[Task prompt]:
Print the entries verbatim, leaving out the images they contain.

[Source data]:
—————
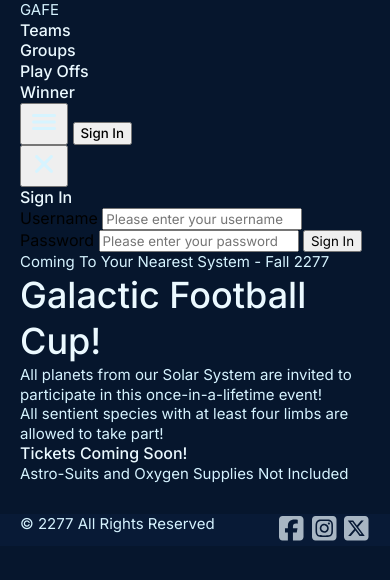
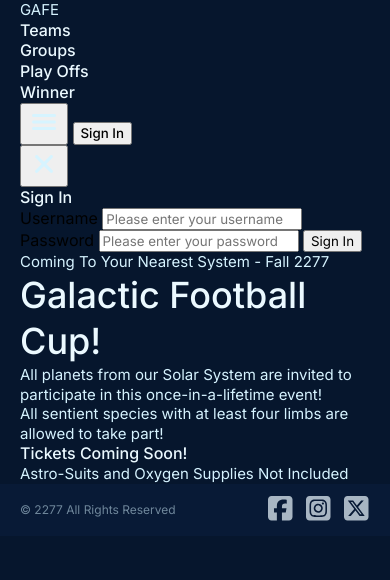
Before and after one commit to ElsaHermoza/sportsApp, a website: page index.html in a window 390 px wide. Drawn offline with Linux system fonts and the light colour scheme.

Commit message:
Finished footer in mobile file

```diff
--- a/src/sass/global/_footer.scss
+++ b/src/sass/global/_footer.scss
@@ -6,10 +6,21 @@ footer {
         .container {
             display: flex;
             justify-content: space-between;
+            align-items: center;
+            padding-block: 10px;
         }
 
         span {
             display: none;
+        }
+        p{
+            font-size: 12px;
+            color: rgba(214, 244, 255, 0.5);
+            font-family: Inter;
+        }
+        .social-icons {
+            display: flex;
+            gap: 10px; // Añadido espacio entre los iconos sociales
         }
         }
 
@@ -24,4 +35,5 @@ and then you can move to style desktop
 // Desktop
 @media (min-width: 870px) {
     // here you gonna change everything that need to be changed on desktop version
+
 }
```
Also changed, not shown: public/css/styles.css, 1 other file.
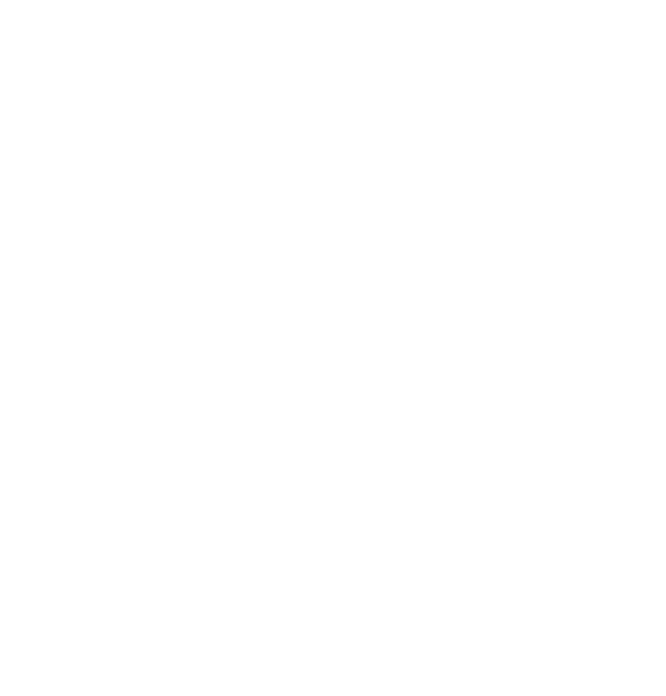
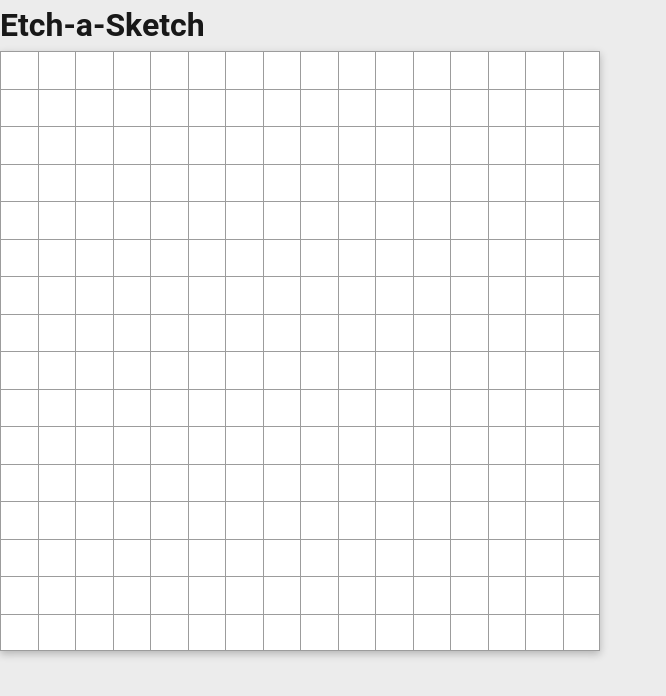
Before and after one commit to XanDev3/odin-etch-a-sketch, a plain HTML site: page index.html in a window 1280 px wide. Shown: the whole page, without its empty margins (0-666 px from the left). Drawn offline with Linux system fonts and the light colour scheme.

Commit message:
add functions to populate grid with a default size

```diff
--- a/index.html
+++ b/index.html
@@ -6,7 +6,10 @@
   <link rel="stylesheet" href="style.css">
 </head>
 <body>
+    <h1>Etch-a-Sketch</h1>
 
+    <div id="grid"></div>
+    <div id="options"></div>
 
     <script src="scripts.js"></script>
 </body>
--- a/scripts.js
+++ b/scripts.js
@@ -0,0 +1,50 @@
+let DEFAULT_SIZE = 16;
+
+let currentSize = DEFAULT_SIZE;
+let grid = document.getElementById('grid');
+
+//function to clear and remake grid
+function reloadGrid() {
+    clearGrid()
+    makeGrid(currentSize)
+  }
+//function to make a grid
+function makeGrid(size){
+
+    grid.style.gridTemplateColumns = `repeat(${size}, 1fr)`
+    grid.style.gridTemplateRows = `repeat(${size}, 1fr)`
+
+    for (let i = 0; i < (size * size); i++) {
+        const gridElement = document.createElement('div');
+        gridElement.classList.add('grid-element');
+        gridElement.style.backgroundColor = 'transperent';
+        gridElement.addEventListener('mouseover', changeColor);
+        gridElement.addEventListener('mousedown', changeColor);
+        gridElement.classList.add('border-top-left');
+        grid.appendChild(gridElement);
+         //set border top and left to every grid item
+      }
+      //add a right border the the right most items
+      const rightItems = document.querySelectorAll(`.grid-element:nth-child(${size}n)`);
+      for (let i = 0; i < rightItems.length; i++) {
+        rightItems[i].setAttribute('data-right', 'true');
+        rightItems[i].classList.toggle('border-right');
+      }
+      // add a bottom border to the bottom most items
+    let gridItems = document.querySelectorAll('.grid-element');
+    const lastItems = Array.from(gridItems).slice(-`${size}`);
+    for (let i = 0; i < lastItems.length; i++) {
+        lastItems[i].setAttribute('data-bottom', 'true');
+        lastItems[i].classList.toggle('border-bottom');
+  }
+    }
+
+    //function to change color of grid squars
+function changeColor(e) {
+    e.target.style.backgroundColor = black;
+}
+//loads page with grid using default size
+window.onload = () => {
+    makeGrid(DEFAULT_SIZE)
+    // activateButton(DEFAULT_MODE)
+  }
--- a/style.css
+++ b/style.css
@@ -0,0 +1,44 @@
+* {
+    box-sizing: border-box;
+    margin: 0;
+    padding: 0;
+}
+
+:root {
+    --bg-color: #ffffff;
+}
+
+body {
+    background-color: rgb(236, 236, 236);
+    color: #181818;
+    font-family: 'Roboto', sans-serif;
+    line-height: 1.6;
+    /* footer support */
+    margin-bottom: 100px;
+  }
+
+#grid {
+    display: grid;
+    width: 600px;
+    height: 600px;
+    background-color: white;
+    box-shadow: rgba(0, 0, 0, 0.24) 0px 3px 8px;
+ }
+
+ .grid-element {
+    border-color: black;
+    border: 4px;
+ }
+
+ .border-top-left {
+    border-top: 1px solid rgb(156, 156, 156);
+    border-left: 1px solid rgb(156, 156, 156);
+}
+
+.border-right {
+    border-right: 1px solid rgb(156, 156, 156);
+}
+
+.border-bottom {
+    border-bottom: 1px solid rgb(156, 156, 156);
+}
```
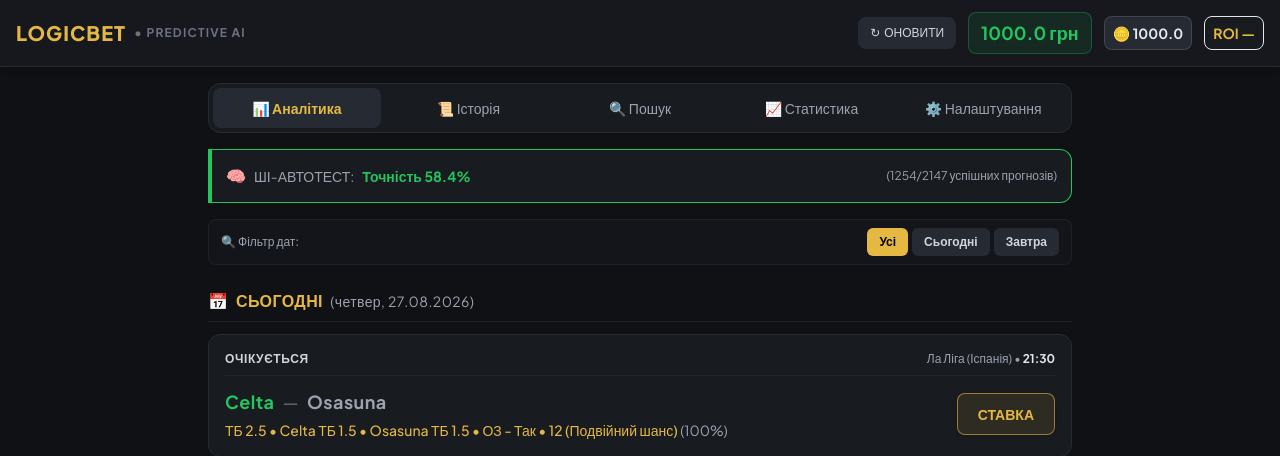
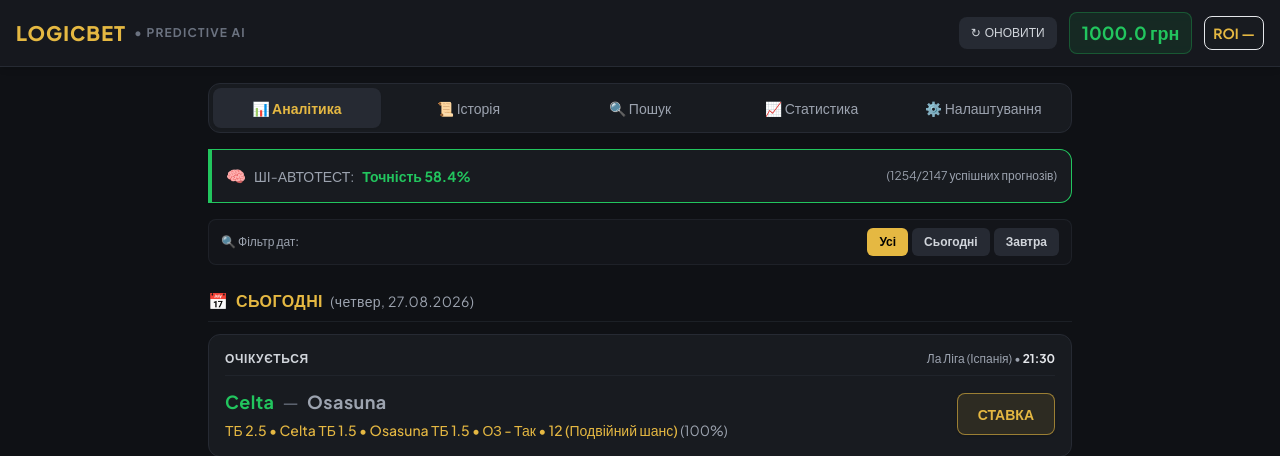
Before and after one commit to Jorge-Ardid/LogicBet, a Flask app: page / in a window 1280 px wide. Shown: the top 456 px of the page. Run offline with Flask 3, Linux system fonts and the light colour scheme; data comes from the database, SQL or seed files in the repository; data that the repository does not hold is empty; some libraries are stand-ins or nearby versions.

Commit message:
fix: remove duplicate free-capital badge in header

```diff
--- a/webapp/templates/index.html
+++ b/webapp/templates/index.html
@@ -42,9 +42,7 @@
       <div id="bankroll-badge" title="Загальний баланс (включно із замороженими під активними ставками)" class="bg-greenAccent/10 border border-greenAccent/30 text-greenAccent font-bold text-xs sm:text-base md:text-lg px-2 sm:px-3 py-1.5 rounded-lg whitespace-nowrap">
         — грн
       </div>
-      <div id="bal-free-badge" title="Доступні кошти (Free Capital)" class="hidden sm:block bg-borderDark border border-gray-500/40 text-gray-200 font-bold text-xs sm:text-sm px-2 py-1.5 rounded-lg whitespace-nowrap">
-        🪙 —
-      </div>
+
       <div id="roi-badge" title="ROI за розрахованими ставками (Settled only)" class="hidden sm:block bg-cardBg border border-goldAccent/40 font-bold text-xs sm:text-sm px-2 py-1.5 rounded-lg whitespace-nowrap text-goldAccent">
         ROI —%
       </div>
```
—————
[Exercise result]:
Before and after one commit to ElsaHermoza/sportsApp, a website: page index.html in a window 390 px wide. Drawn offline with Linux system fonts and the light colour scheme.

Commit message:
Finished footer in mobile file

```diff
--- a/src/sass/global/_footer.scss
+++ b/src/sass/global/_footer.scss
@@ -6,10 +6,21 @@ footer {
         .container {
             display: flex;
             justify-content: space-between;
+            align-items: center;
+            padding-block: 10px;
         }
 
         span {
             display: none;
+        }
+        p{
+            font-size: 12px;
+            color: rgba(214, 244, 255, 0.5);
+            font-family: Inter;
+        }
+        .social-icons {
+            display: flex;
+            gap: 10px; // Añadido espacio entre los iconos sociales
         }
         }
 
@@ -24,4 +35,5 @@ and then you can move to style desktop
 // Desktop
 @media (min-width: 870px) {
     // here you gonna change everything that need to be changed on desktop version
+
 }
```
Also changed, not shown: public/css/styles.css, 1 other file.
Before and after one commit to XanDev3/odin-etch-a-sketch, a plain HTML site: page index.html in a window 1280 px wide. Shown: the whole page, without its empty margins (0-666 px from the left). Drawn offline with Linux system fonts and the light colour scheme.

Commit message:
add functions to populate grid with a default size

```diff
--- a/index.html
+++ b/index.html
@@ -6,7 +6,10 @@
   <link rel="stylesheet" href="style.css">
 </head>
 <body>
+    <h1>Etch-a-Sketch</h1>
 
+    <div id="grid"></div>
+    <div id="options"></div>
 
     <script src="scripts.js"></script>
 </body>
--- a/scripts.js
+++ b/scripts.js
@@ -0,0 +1,50 @@
+let DEFAULT_SIZE = 16;
+
+let currentSize = DEFAULT_SIZE;
+let grid = document.getElementById('grid');
+
+//function to clear and remake grid
+function reloadGrid() {
+    clearGrid()
+    makeGrid(currentSize)
+  }
+//function to make a grid
+function makeGrid(size){
+
+    grid.style.gridTemplateColumns = `repeat(${size}, 1fr)`
+    grid.style.gridTemplateRows = `repeat(${size}, 1fr)`
+
+    for (let i = 0; i < (size * size); i++) {
+        const gridElement = document.createElement('div');
+        gridElement.classList.add('grid-element');
+        gridElement.style.backgroundColor = 'transperent';
+        gridElement.addEventListener('mouseover', changeColor);
+        gridElement.addEventListener('mousedown', changeColor);
+        gridElement.classList.add('border-top-left');
+        grid.appendChild(gridElement);
+         //set border top and left to every grid item
+      }
+      //add a right border the the right most items
+      const rightItems = document.querySelectorAll(`.grid-element:nth-child(${size}n)`);
+      for (let i = 0; i < rightItems.length; i++) {
+        rightItems[i].setAttribute('data-right', 'true');
+        rightItems[i].classList.toggle('border-right');
+      }
+      // add a bottom border to the bottom most items
+    let gridItems = document.querySelectorAll('.grid-element');
+    const lastItems = Array.from(gridItems).slice(-`${size}`);
+    for (let i = 0; i < lastItems.length; i++) {
+        lastItems[i].setAttribute('data-bottom', 'true');
+        lastItems[i].classList.toggle('border-bottom');
+  }
+    }
+
+    //function to change color of grid squars
+function changeColor(e) {
+    e.target.style.backgroundColor = black;
+}
+//loads page with grid using default size
+window.onload = () => {
+    makeGrid(DEFAULT_SIZE)
+    // activateButton(DEFAULT_MODE)
+  }
--- a/style.css
+++ b/style.css
@@ -0,0 +1,44 @@
+* {
+    box-sizing: border-box;
+    margin: 0;
+    padding: 0;
+}
+
+:root {
+    --bg-color: #ffffff;
+}
+
+body {
+    background-color: rgb(236, 236, 236);
+    color: #181818;
+    font-family: 'Roboto', sans-serif;
+    line-height: 1.6;
+    /* footer support */
+    margin-bottom: 100px;
+  }
+
+#grid {
+    display: grid;
+    width: 600px;
+    height: 600px;
+    background-color: white;
+    box-shadow: rgba(0, 0, 0, 0.24) 0px 3px 8px;
+ }
+
+ .grid-element {
+    border-color: black;
+    border: 4px;
+ }
+
+ .border-top-left {
+    border-top: 1px solid rgb(156, 156, 156);
+    border-left: 1px solid rgb(156, 156, 156);
+}
+
+.border-right {
+    border-right: 1px solid rgb(156, 156, 156);
+}
+
+.border-bottom {
+    border-bottom: 1px solid rgb(156, 156, 156);
+}
```
Before and after one commit to Jorge-Ardid/LogicBet, a Flask app: page / in a window 1280 px wide. Shown: the top 456 px of the page. Run offline with Flask 3, Linux system fonts and the light colour scheme; data comes from the database, SQL or seed files in the repository; data that the repository does not hold is empty; some libraries are stand-ins or nearby versions.

Commit message:
fix: remove duplicate free-capital badge in header

```diff
--- a/webapp/templates/index.html
+++ b/webapp/templates/index.html
@@ -42,9 +42,7 @@
       <div id="bankroll-badge" title="Загальний баланс (включно із замороженими під активними ставками)" class="bg-greenAccent/10 border border-greenAccent/30 text-greenAccent font-bold text-xs sm:text-base md:text-lg px-2 sm:px-3 py-1.5 rounded-lg whitespace-nowrap">
         — грн
       </div>
-      <div id="bal-free-badge" title="Доступні кошти (Free Capital)" class="hidden sm:block bg-borderDark border border-gray-500/40 text-gray-200 font-bold text-xs sm:text-sm px-2 py-1.5 rounded-lg whitespace-nowrap">
-        🪙 —
-      </div>
+
       <div id="roi-badge" title="ROI за розрахованими ставками (Settled only)" class="hidden sm:block bg-cardBg border border-goldAccent/40 font-bold text-xs sm:text-sm px-2 py-1.5 rounded-lg whitespace-nowrap text-goldAccent">
         ROI —%
       </div>
```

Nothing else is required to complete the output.